▶ **TASK REQUIREMENTS**: Please go through the records below and return every line holding the word "approval".

▶ **PROVIDED RECORDS**:

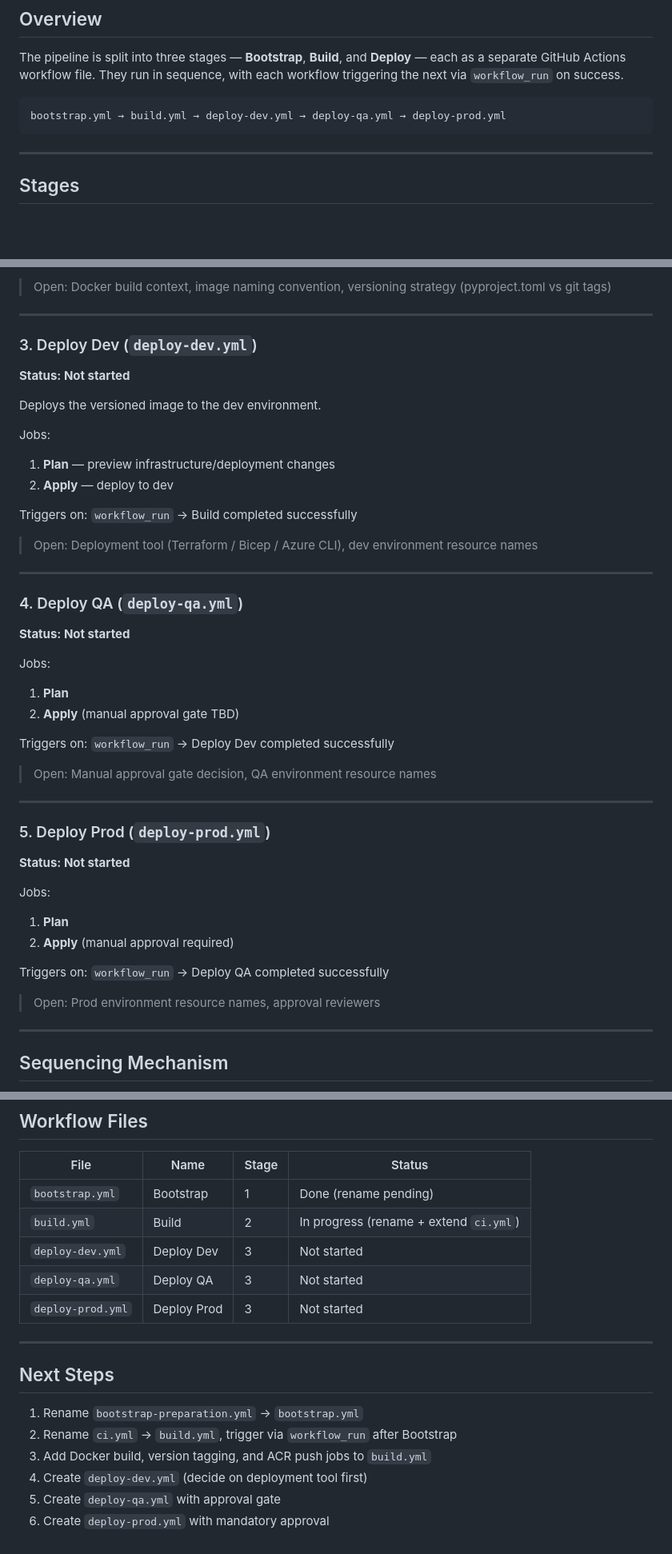
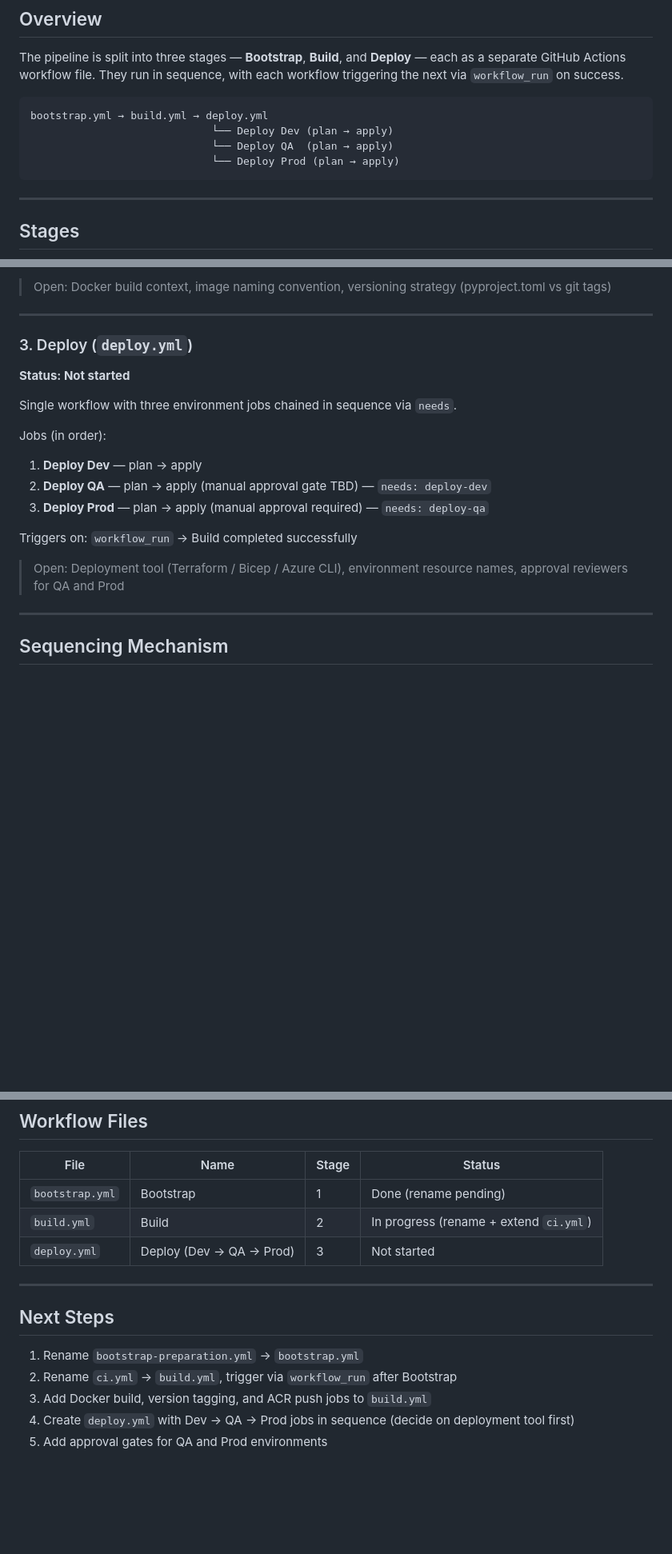
Before and after one commit to IndentWork/wings, a Markdown page: docs/cicd-pipeline/pipeline-architecture.md, 3 parts joined by grey strips. Shown at 80% size. GitHub-like rendering; blank space fills up the shorter version.

Commit message:
docs: consolidate deploy stages into single deploy.yml
Replace three separate deploy workflow files with one deploy.yml
containing Dev, QA, and Prod jobs chained via needs.

Co-Authored-By: Claude Sonnet 4.6 <noreply@anthropic.com>

````diff
--- a/docs/cicd-pipeline/pipeline-architecture.md
+++ b/docs/cicd-pipeline/pipeline-architecture.md
@@ -9,7 +9,10 @@ This document describes the planned CI/CD pipeline for Wings. It is a living doc
 The pipeline is split into three stages — **Bootstrap**, **Build**, and **Deploy** — each as a separate GitHub Actions workflow file. They run in sequence, with each workflow triggering the next via `workflow_run` on success.
 
 ```
-bootstrap.yml → build.yml → deploy-dev.yml → deploy-qa.yml → deploy-prod.yml
+bootstrap.yml → build.yml → deploy.yml
+                             └── Deploy Dev (plan → apply)
+                             └── Deploy QA  (plan → apply)
+                             └── Deploy Prod (plan → apply)
 ```
 
 ---
@@ -47,44 +50,19 @@ Triggers on: `workflow_run` → Bootstrap completed successfully
 
 ---
 
-### 3. Deploy Dev (`deploy-dev.yml`)
+### 3. Deploy (`deploy.yml`)
 **Status: Not started**
 
-Deploys the versioned image to the dev environment.
+Single workflow with three environment jobs chained in sequence via `needs`.
 
-Jobs:
-1. **Plan** — preview infrastructure/deployment changes
-2. **Apply** — deploy to dev
+Jobs (in order):
+1. **Deploy Dev** — plan → apply
+2. **Deploy QA** — plan → apply (manual approval gate TBD) — `needs: deploy-dev`
+3. **Deploy Prod** — plan → apply (manual approval required) — `needs: deploy-qa`
 
 Triggers on: `workflow_run` → Build completed successfully
 
-> Open: Deployment tool (Terraform / Bicep / Azure CLI), dev environment resource names
-
----
-
-### 4. Deploy QA (`deploy-qa.yml`)
-**Status: Not started**
-
-Jobs:
-1. **Plan**
-2. **Apply** (manual approval gate TBD)
-
-Triggers on: `workflow_run` → Deploy Dev completed successfully
-
-> Open: Manual approval gate decision, QA environment resource names
-
----
-
-### 5. Deploy Prod (`deploy-prod.yml`)
-**Status: Not started**
-
-Jobs:
-1. **Plan**
-2. **Apply** (manual approval required)
-
-Triggers on: `workflow_run` → Deploy QA completed successfully
-
-> Open: Prod environment resource names, approval reviewers
+> Open: Deployment tool (Terraform / Bicep / Azure CLI), environment resource names, approval reviewers for QA and Prod
 
 ---
 
@@ -112,9 +90,7 @@ jobs:
 |------|------|-------|--------|
 | `bootstrap.yml` | Bootstrap | 1 | Done (rename pending) |
 | `build.yml` | Build | 2 | In progress (rename + extend `ci.yml`) |
-| `deploy-dev.yml` | Deploy Dev | 3 | Not started |
-| `deploy-qa.yml` | Deploy QA | 3 | Not started |
-| `deploy-prod.yml` | Deploy Prod | 3 | Not started |
+| `deploy.yml` | Deploy (Dev → QA → Prod) | 3 | Not started |
 
 ---
 
@@ -123,6 +99,5 @@ jobs:
 1. Rename `bootstrap-preparation.yml` → `bootstrap.yml`
 2. Rename `ci.yml` → `build.yml`, trigger via `workflow_run` after Bootstrap
 3. Add Docker build, version tagging, and ACR push jobs to `build.yml`
-4. Create `deploy-dev.yml` (decide on deployment tool first)
-5. Create `deploy-qa.yml` with approval gate
-6. Create `deploy-prod.yml` with mandatory approval
+4. Create `deploy.yml` with Dev → QA → Prod jobs in sequence (decide on deployment tool first)
+5. Add approval gates for QA and Prod environments
````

▶ **TASK SOLUTION**:
+2. **Deploy QA** — plan → apply (manual approval gate TBD) — `needs: deploy-dev`
+3. **Deploy Prod** — plan → apply (manual approval required) — `needs: deploy-qa`
-2. **Apply** (manual approval gate TBD)
-> Open: Manual approval gate decision, QA environment resource names
-2. **Apply** (manual approval required)
-> Open: Prod environment resource names, approval reviewers
+> Open: Deployment tool (Terraform / Bicep / Azure CLI), environment resource names, approval reviewers for QA and Prod
-5. Create `deploy-qa.yml` with approval gate
-6. Create `deploy-prod.yml` with mandatory approval
+5. Add approval gates for QA and Prod environments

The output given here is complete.